Strawberry Rhubarb Crumble

A few months back I mentioned how excited I was to have rhubarb plants growing in our yard.  At least that's what I thought they were.

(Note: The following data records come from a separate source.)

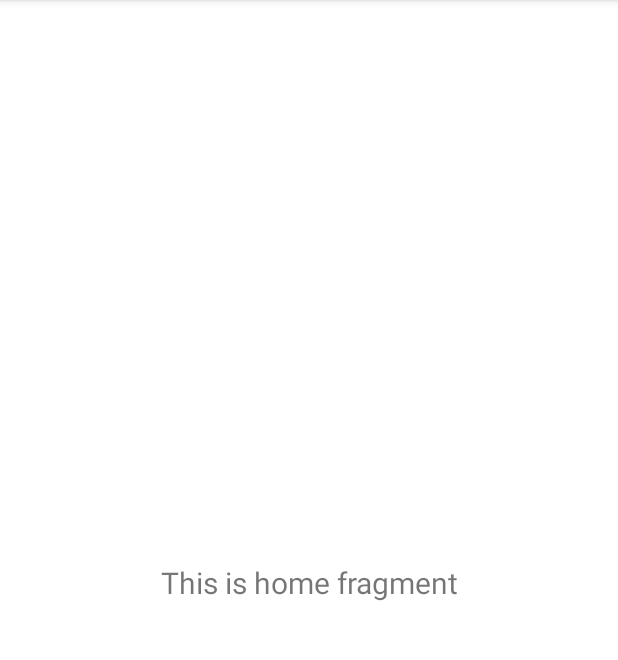
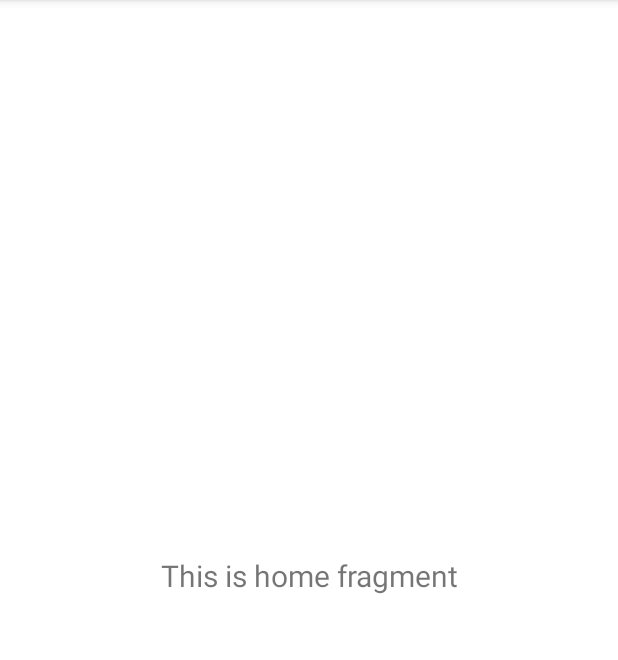
Before and after one commit to josemariateixeira/CapTaxi, an Android app: the fragment HomeFragment shown on its own in the app's theme, on a phone screen of 412 x 824 dp, the part 84-744 px from its top. Run offline under Robolectric (Android 15) with nearby library versions, the phone set to English and light mode, and no system bars.

Commit message:
Update fragment_home.xml

```diff
--- a/app/src/main/res/layout/fragment_home.xml
+++ b/app/src/main/res/layout/fragment_home.xml
@@ -17,6 +17,9 @@
         android:textSize="20sp"
         app:layout_constraintBottom_toBottomOf="parent"
         app:layout_constraintEnd_toEndOf="parent"
+        app:layout_constraintHorizontal_bias="0.0"
         app:layout_constraintStart_toStartOf="parent"
-        app:layout_constraintTop_toTopOf="parent" />
+        app:layout_constraintTop_toTopOf="parent"
+        app:layout_constraintVertical_bias="0.494" />
+
 </androidx.constraintlayout.widget.ConstraintLayout>
```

They sure look like rhubarb, but the sad truth is they're not.

However, sometimes just when things are looking down, something unexpected happens.  The day I realized that I had a faux-rhubarb plant in my yard, I also received my weekly CSA box with a big bunch of shiny, reddish-green rhubarb stalks inside.

I knew we'd be having friends over for a BBQ over the weekend, so I set the rhubarb aside and found just the right recipe for it.  For weeks it seemed like every food blog imaginable featured a rhubarb recipe, but I selected the Strawberry Rhubarb Crumble from 101 Cookbooks.  I guess what drew me to it most (other than the photos) was two intriguing ingredients in the crumble topping:  black pepper and pine nuts.  Okay, why not.  Plus, it called for spelt flour, something that (surprise, surprise) is easily accessible here.

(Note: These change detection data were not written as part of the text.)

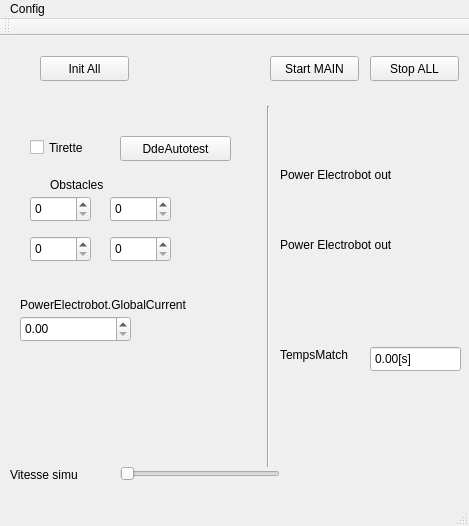
Qt form PluginModules/Simulia/ihm_Simulia.ui (CRLG/LABOTBOX) before a commit.
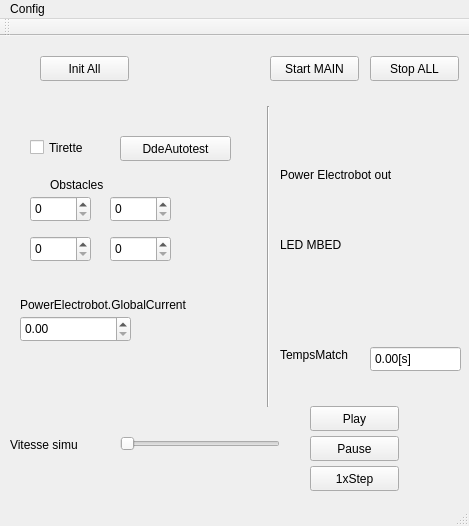
The same form after that commit. Custom widgets are drawn as their Qt base class.

Commit message: #49 [Simulia] Amélioration representativité du temps + ajout Play/Pause/Step sur la simu

Diff of the .ui file:
```diff
--- a/PluginModules/Simulia/ihm_Simulia.ui
+++ b/PluginModules/Simulia/ihm_Simulia.ui
@@ -86,7 +86,7 @@
       <x>260</x>
       <y>70</y>
       <width>16</width>
-      <height>361</height>
+      <height>301</height>
      </rect>
     </property>
     <property name="orientation">
@@ -110,7 +110,7 @@
     <property name="geometry">
      <rect>
       <x>10</x>
-      <y>430</y>
+      <y>400</y>
       <width>101</width>
       <height>17</height>
      </rect>
@@ -372,11 +372,14 @@
     <property name="geometry">
      <rect>
       <x>120</x>
-      <y>430</y>
+      <y>400</y>
       <width>160</width>
       <height>16</height>
      </rect>
     </property>
+    <property name="maximum">
+     <number>50</number>
+    </property>
     <property name="orientation">
      <enum>Qt::Horizontal</enum>
     </property>
@@ -501,7 +504,7 @@
      </rect>
     </property>
     <property name="text">
-     <string>Power Electrobot out</string>
+     <string>LED MBED</string>
     </property>
    </widget>
    <widget class="QLed" name="led_mbed_2">
@@ -588,6 +591,45 @@
      <enum>QLed::Rounded</enum>
     </property>
    </widget>
+   <widget class="QPushButton" name="StepSimu">
+    <property name="geometry">
+     <rect>
+      <x>310</x>
+      <y>430</y>
+      <width>89</width>
+      <height>25</height>
+     </rect>
+    </property>
+    <property name="text">
+     <string>1xStep</string>
+    </property>
+   </widget>
+   <widget class="QPushButton" name="PauseSimu">
+    <property name="geometry">
+     <rect>
+      <x>310</x>
+      <y>400</y>
+      <width>89</width>
+      <height>25</height>
+     </rect>
+    </property>
+    <property name="text">
+     <string>Pause</string>
+    </property>
+   </widget>
+   <widget class="QPushButton" name="PlaySimu">
+    <property name="geometry">
+     <rect>
+      <x>310</x>
+      <y>370</y>
+      <width>89</width>
+      <height>25</height>
+     </rect>
+    </property>
+    <property name="text">
+     <string>Play</string>
+    </property>
+   </widget>
   </widget>
   <widget class="QMenuBar" name="menuBar">
    <property name="geometry">
```
The commit also changes 2 other files.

The crumble comes together really easily, and I ended up doubling the recipe to feed six adults.  We ate it all with the exception of a spare serving or two.  It goes incredibly well with vanilla ice cream.  As for the pepper and pine nuts?  Didn't even notice the pepper but can't say that the pine nuts were my favorite.  When it comes to crumbles, I'm a toasted walnut kind of gal.  The pine nuts--though lightly toasted--were strangely overpowering to my palette.  Next time, I'd simply substitute in walnuts or even hazelnuts perhaps.

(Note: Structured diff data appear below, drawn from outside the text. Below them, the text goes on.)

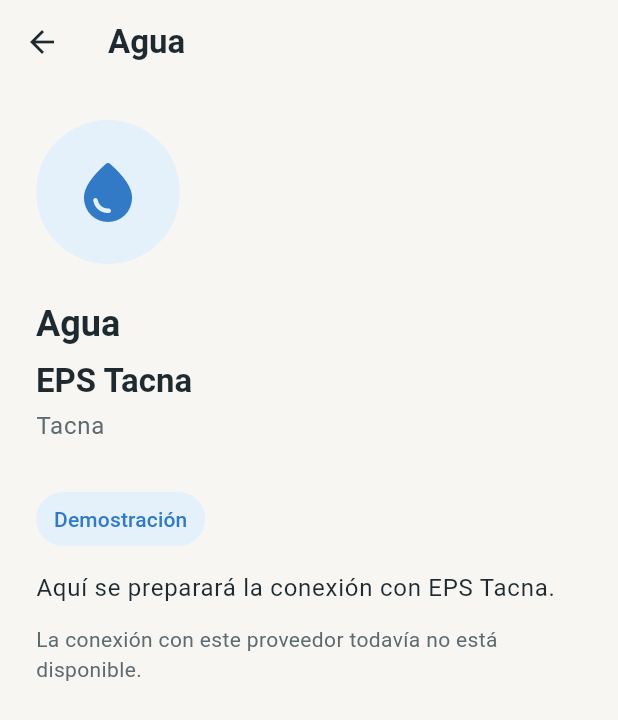
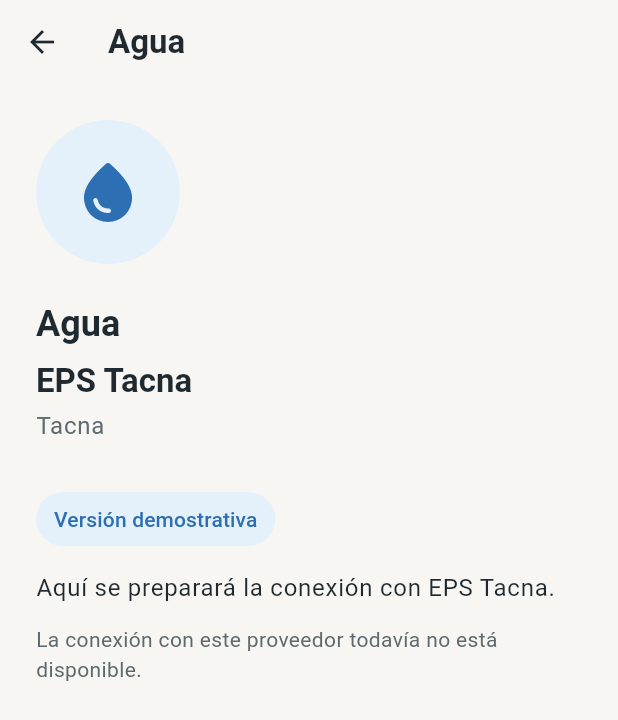
Before and after one commit to Dray-Lexter/ConsumoPlus, a Flutter app: the screen it shows after launch, after a tap on "Agua", on a phone screen of 412 x 824 dp. Shown: the top 720 px of the screen. Run offline on Flutter 3.47's test engine with Material 3 defaults, Android fonts, the phone set to English and light mode, and no system bars.

Commit message:
fix: address final accessibility review

```diff
--- a/lib/app/config/app_copy.dart
+++ b/lib/app/config/app_copy.dart
@@ -18,7 +18,7 @@ abstract final class AppCopy {
       'No pudimos completar el inicio. Intenta nuevamente.';
   static const retryAction = 'Intentar nuevamente';
   static const routeUnavailable = 'Ruta no disponible';
-  static const demoLabel = 'Demostración';
+  static const demoLabel = 'Versión demostrativa';
   static const unavailableConnection =
       'La conexión con este proveedor todavía no está disponible.';
 
--- a/lib/app/theme/app_colors.dart
+++ b/lib/app/theme/app_colors.dart
@@ -6,7 +6,7 @@ abstract final class AppColors {
   static const ink = Color(0xFF1E2A30);
   static const mutedInk = Color(0xFF5D6A70);
   static const outline = Color(0xFFDDE2DF);
-  static const water = Color(0xFF327AC5);
+  static const water = Color(0xFF2C6FB2);
   static const waterContainer = Color(0xFFE4F1FB);
   static const electricity = Color(0xFF9A5700);
   static const electricityContainer = Color(0xFFFFEDCF);
--- a/lib/features/splash/splash_screen.dart
+++ b/lib/features/splash/splash_screen.dart
@@ -100,7 +100,7 @@ class _SplashContent extends StatelessWidget {
     return Column(
       mainAxisSize: MainAxisSize.min,
       children: [
-        const BrandMark(),
+        const ExcludeSemantics(child: BrandMark()),
         const SizedBox(height: AppSpacing.lg),
         Text(
           AppMetadata.name,
--- a/lib/shared/widgets/brand_mark.dart
+++ b/lib/shared/widgets/brand_mark.dart
@@ -2,6 +2,8 @@ import 'package:consumo_plus/app/config/app_metadata.dart';
 import 'package:consumo_plus/app/theme/app_colors.dart';
 import 'package:consumo_plus/app/theme/app_radii.dart';
 import 'package:consumo_plus/app/theme/app_spacing.dart';
+import 'package:consumo_plus/app/theme/utility_visual_config.dart';
+import 'package:consumo_plus/core/models/utility_type.dart';
 import 'package:flutter/material.dart';
 
 class BrandMark extends StatelessWidget {
@@ -11,6 +13,9 @@ class BrandMark extends StatelessWidget {
 
   @override
   Widget build(BuildContext context) {
+    final waterVisual = UtilityType.water.visual;
+    final electricityVisual = UtilityType.electricity.visual;
+
     return Semantics(
       label: AppMetadata.name,
       image: true,
@@ -29,16 +34,16 @@ class BrandMark extends StatelessWidget {
             child: Row(
               mainAxisSize: MainAxisSize.min,
               children: [
-                const Icon(
-                  Icons.water_drop_rounded,
+                Icon(
+                  waterVisual.icon,
                   size: AppSpacing.lg,
-                  color: AppColors.water,
+                  color: waterVisual.accent,
                 ),
                 const SizedBox(width: AppSpacing.xs),
-                const Icon(
-                  Icons.bolt_rounded,
+                Icon(
+                  electricityVisual.icon,
                   size: AppSpacing.lg,
-                  color: AppColors.electricity,
+                  color: electricityVisual.accent,
                 ),
               ],
             ),
```
Also changed, not shown: 4 other files.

Strawberry Rhubarb Crumble
3/4c or 85g spelt flour
2/3c or 85g pine nuts, lightly toasted
1/2c or 45g rolled oats
1/2c or 60g natural cane sugar
1/2 t finely ground sea salt
1/8 t freshly ground black pepper
1/3c or 75g unsalted butter, melted

1T cornstarch
1/2c or 60g natural cane sugar

1/2lb or 225g hulled medium strawberries, quartered
12oz. trimmed rhubarb, cut into 3/4" pieces
1/4c or 60ml port wine, optional

Preheat the oven to 375F/190C.  Butter a 10" round gratin dish or 9x9" square dish.

1.  Combine the flour through the pepper in a bowl.  Stir in the butter with a fork, squeeze into a few patties, then place in the freezer to chill for at least 10 minutes.

2.  Make the filling by whisking the cornstarch and sugar together in a large bowl.  Add the strawberries and rhubarb, and toss until evenly coated.  Wait three minutes, add the port, and toss again.  Transfer to prepared baking dish, remove the topping from the freezer, and crumble evening over the top of the filling.

3.  Bake 35-40 minutes until a deep golden brown on top and the filling is bubbling.  Let cool 20-30 minutes before serving.

The kids had their own table, although one kid is missing from my photos.  I'll just call Anton a little jackrabbit.  But really, none of the kids stayed seated for long.  The crumble isn't the most kid-friendly dessert, so I organized a plate of cookies for the kids instead.  I picked up some chocolate sandwich cookies at the grocery store and added slices of hindbær snitter, a special Danish shortbread cookie filled with raspberry jam, about which I'll go into more in a future post.